* Task item:
From the first line to the last, restate the data exactly, leaving out the images.

* Information provided:

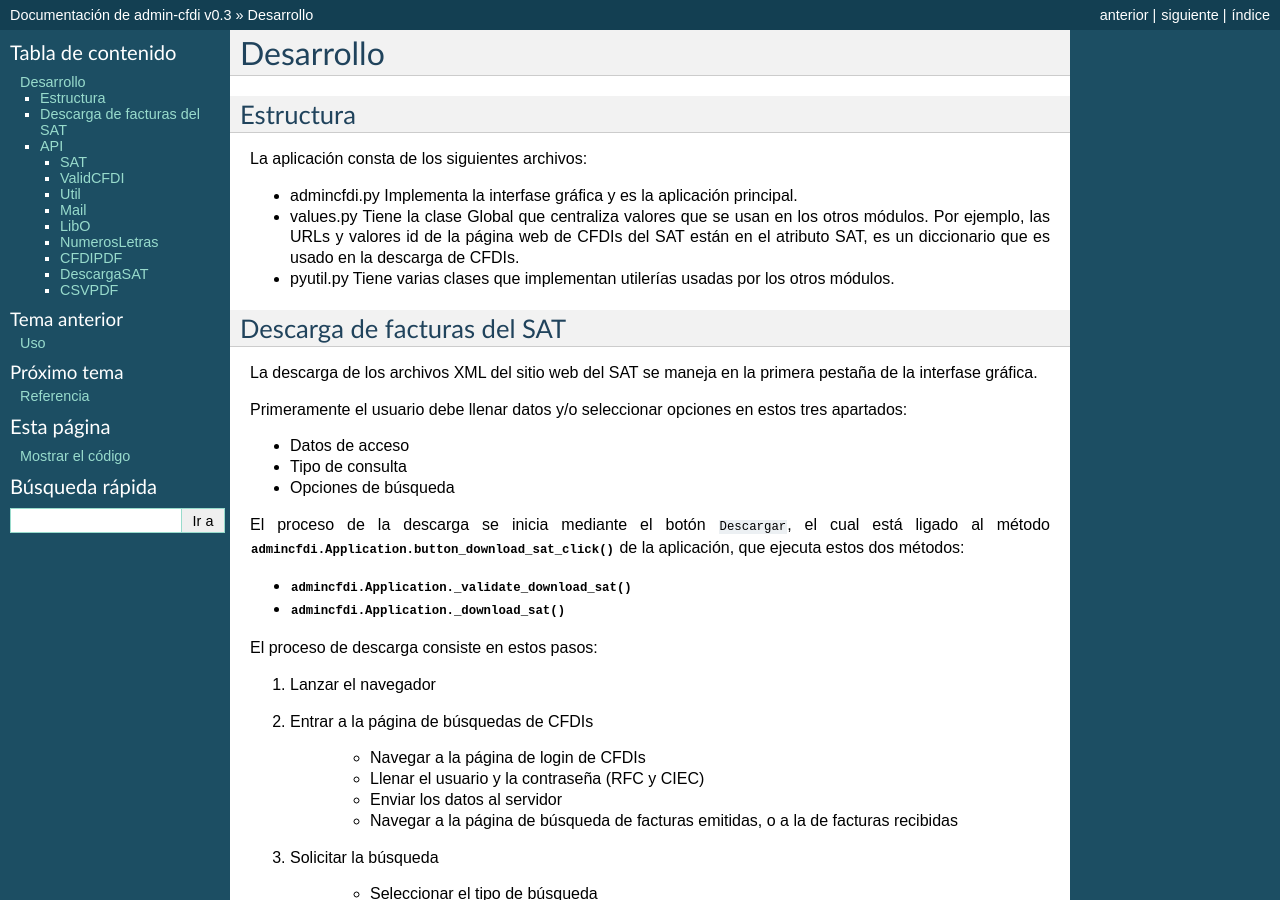
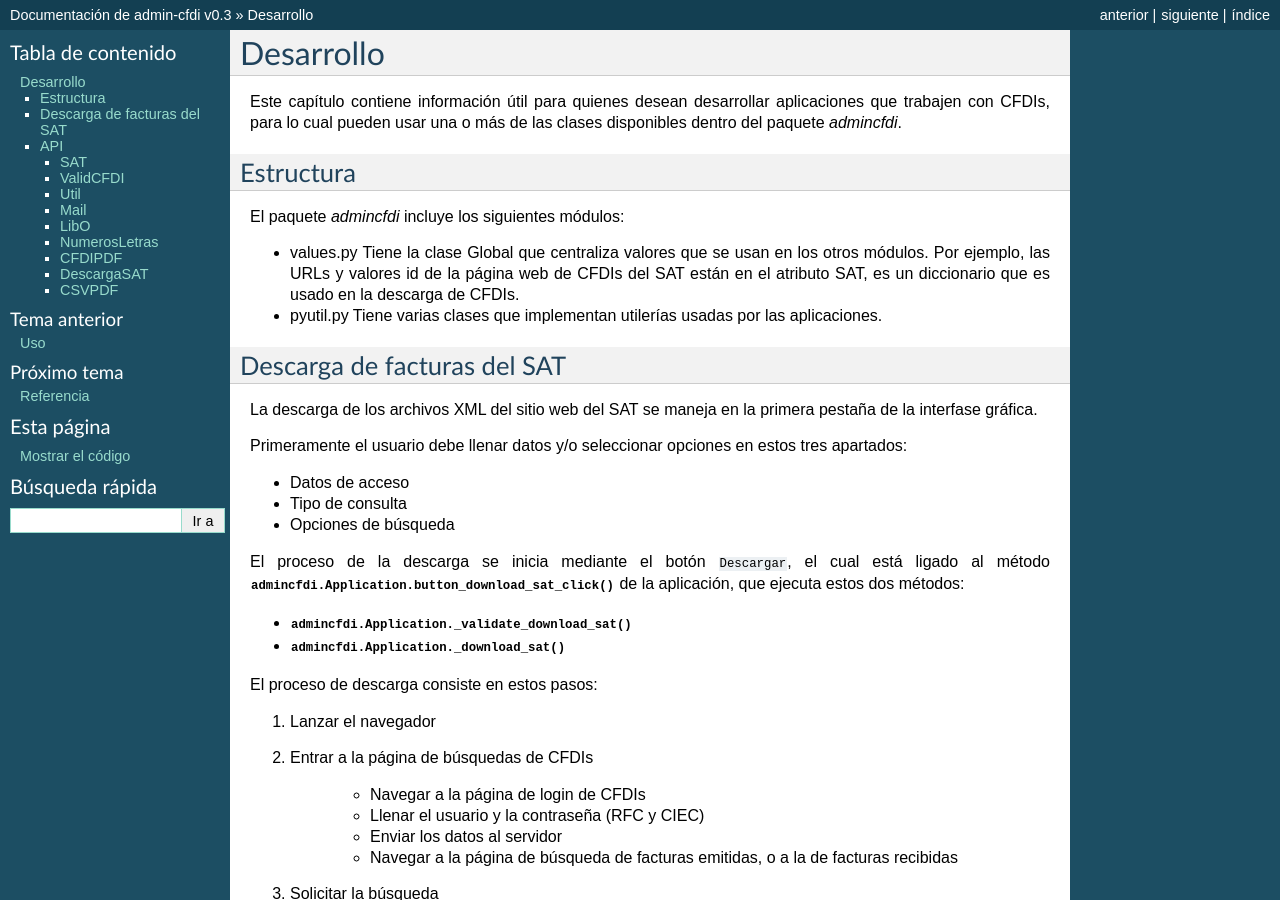
Before and after one commit to LinuxCabal/admin-cfdi, a Sphinx documentation site: the page built from docs/devel.rst, in a window 1280 px wide and 900 px high. Built offline with Sphinx 7.4.7, drawn with Linux system fonts in a browser that asks for light colours.

Commit message:
Separar las aplicaciones de la biblioteca

```diff
--- a/docs/devel.rst
+++ b/docs/devel.rst
@@ -1,14 +1,16 @@
 ==========
 Desarrollo
 ==========
+Este capítulo contiene información útil para quienes desean
+desarrollar aplicaciones que trabajen con CFDIs, para lo
+cual pueden usar una o más de las clases disponibles dentro
+del paquete `admincfdi`.
+
 
 Estructura
 ==========
 
-La aplicación consta de los siguientes archivos:
-
-- admincfdi.py Implementa la interfase gráfica y
-  es la aplicación principal.
+El paquete `admincfdi` incluye los siguientes módulos:
 
 - values.py Tiene la clase Global que centraliza
   valores que se usan en los otros módulos.  Por
@@ -18,7 +20,7 @@ La aplicación consta de los siguientes archivos:
   en la descarga de CFDIs.
 
 - pyutil.py Tiene varias clases que implementan
-  utilerías usadas por los otros módulos.
+  utilerías usadas por las aplicaciones.
 
 Descarga de facturas del SAT
 ============================
```
Also changed, not shown: docs/uso.rst (+11 -0 lines).
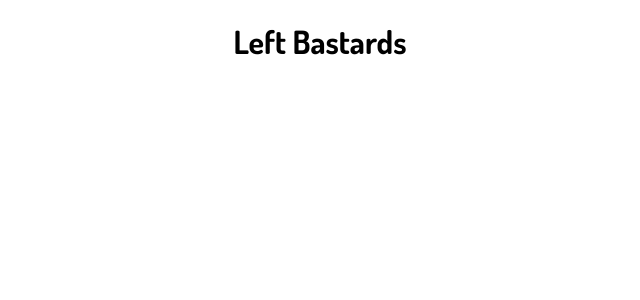
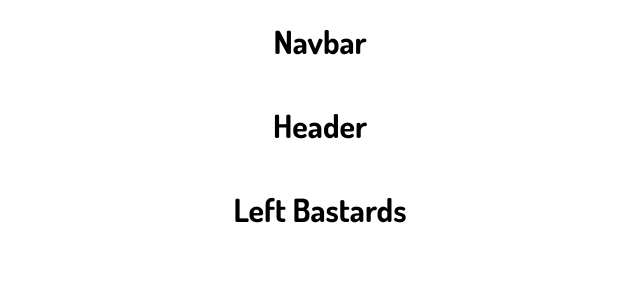
Before and after one commit to lordrichard6/left_bastards, a Next.js app: page / in a window 1280 px wide. Shown: the top 300 px of the page, without its empty margins (320-960 px from the left). Built offline with nearby package versions, Linux system fonts and the light colour scheme.

Commit message:
start navbar and header

```diff
--- /dev/null
+++ b/components/Header/index.tsx
@@ -0,0 +1,13 @@
+import styled from 'styled-components'
+
+export default function Header() {
+    return (
+        <SectionContainer>
+            <h1>Header</h1>
+        </SectionContainer>
+    )
+}
+
+const SectionContainer = styled.div`
+
+`
--- /dev/null
+++ b/components/Navbar/index.tsx
@@ -0,0 +1,13 @@
+import styled from 'styled-components'
+
+export default function Navbar() {
+    return (
+        <NavbarContainer>
+            <h1>Navbar</h1>
+        </NavbarContainer>
+    )
+}
+
+const NavbarContainer = styled.div`
+
+`
--- a/package.json
+++ b/package.json
@@ -9,6 +9,9 @@
     "lint": "next lint"
   },
   "dependencies": {
+    "@fortawesome/fontawesome-svg-core": "^1.2.36",
+    "@fortawesome/free-solid-svg-icons": "^5.15.4",
+    "@fortawesome/react-fontawesome": "^0.1.16",
     "next": "11.1.2",
     "react": "17.0.2",
     "react-dom": "17.0.2",
--- a/pages/index.tsx
+++ b/pages/index.tsx
@@ -1,6 +1,9 @@
 import type { NextPage } from 'next'
 import Head from 'next/head'
 import styled from 'styled-components'
+
+import Navbar from '../components/Navbar'
+import Header from '../components/Header'
 
 
 const Home: NextPage = () => {
@@ -11,6 +14,8 @@ const Home: NextPage = () => {
         <meta name="description" content="Generated by create next app" />
         <link rel="icon" href="/favicon.ico" />
       </Head>
+      <Navbar />
+      <Header />
       <h1>Left Bastards</h1>
 
     </MainContainer>
```
Also changed, not shown: 1 other file (tests, documents, lock files or other folders).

* Exercise result:
Before and after one commit to LinuxCabal/admin-cfdi, a Sphinx documentation site: the page built from docs/devel.rst, in a window 1280 px wide and 900 px high. Built offline with Sphinx 7.4.7, drawn with Linux system fonts in a browser that asks for light colours.

Commit message:
Separar las aplicaciones de la biblioteca

```diff
--- a/docs/devel.rst
+++ b/docs/devel.rst
@@ -1,14 +1,16 @@
 ==========
 Desarrollo
 ==========
+Este capítulo contiene información útil para quienes desean
+desarrollar aplicaciones que trabajen con CFDIs, para lo
+cual pueden usar una o más de las clases disponibles dentro
+del paquete `admincfdi`.
+
 
 Estructura
 ==========
 
-La aplicación consta de los siguientes archivos:
-
-- admincfdi.py Implementa la interfase gráfica y
-  es la aplicación principal.
+El paquete `admincfdi` incluye los siguientes módulos:
 
 - values.py Tiene la clase Global que centraliza
   valores que se usan en los otros módulos.  Por
@@ -18,7 +20,7 @@ La aplicación consta de los siguientes archivos:
   en la descarga de CFDIs.
 
 - pyutil.py Tiene varias clases que implementan
-  utilerías usadas por los otros módulos.
+  utilerías usadas por las aplicaciones.
 
 Descarga de facturas del SAT
 ============================
```
Also changed, not shown: docs/uso.rst (+11 -0 lines).
Before and after one commit to lordrichard6/left_bastards, a Next.js app: page / in a window 1280 px wide. Shown: the top 300 px of the page, without its empty margins (320-960 px from the left). Built offline with nearby package versions, Linux system fonts and the light colour scheme.

Commit message:
start navbar and header

```diff
--- /dev/null
+++ b/components/Header/index.tsx
@@ -0,0 +1,13 @@
+import styled from 'styled-components'
+
+export default function Header() {
+    return (
+        <SectionContainer>
+            <h1>Header</h1>
+        </SectionContainer>
+    )
+}
+
+const SectionContainer = styled.div`
+
+`
--- /dev/null
+++ b/components/Navbar/index.tsx
@@ -0,0 +1,13 @@
+import styled from 'styled-components'
+
+export default function Navbar() {
+    return (
+        <NavbarContainer>
+            <h1>Navbar</h1>
+        </NavbarContainer>
+    )
+}
+
+const NavbarContainer = styled.div`
+
+`
--- a/package.json
+++ b/package.json
@@ -9,6 +9,9 @@
     "lint": "next lint"
   },
   "dependencies": {
+    "@fortawesome/fontawesome-svg-core": "^1.2.36",
+    "@fortawesome/free-solid-svg-icons": "^5.15.4",
+    "@fortawesome/react-fontawesome": "^0.1.16",
     "next": "11.1.2",
     "react": "17.0.2",
     "react-dom": "17.0.2",
--- a/pages/index.tsx
+++ b/pages/index.tsx
@@ -1,6 +1,9 @@
 import type { NextPage } from 'next'
 import Head from 'next/head'
 import styled from 'styled-components'
+
+import Navbar from '../components/Navbar'
+import Header from '../components/Header'
 
 
 const Home: NextPage = () => {
@@ -11,6 +14,8 @@ const Home: NextPage = () => {
         <meta name="description" content="Generated by create next app" />
         <link rel="icon" href="/favicon.ico" />
       </Head>
+      <Navbar />
+      <Header />
       <h1>Left Bastards</h1>
 
     </MainContainer>
```
Also changed, not shown: 1 other file (tests, documents, lock files or other folders).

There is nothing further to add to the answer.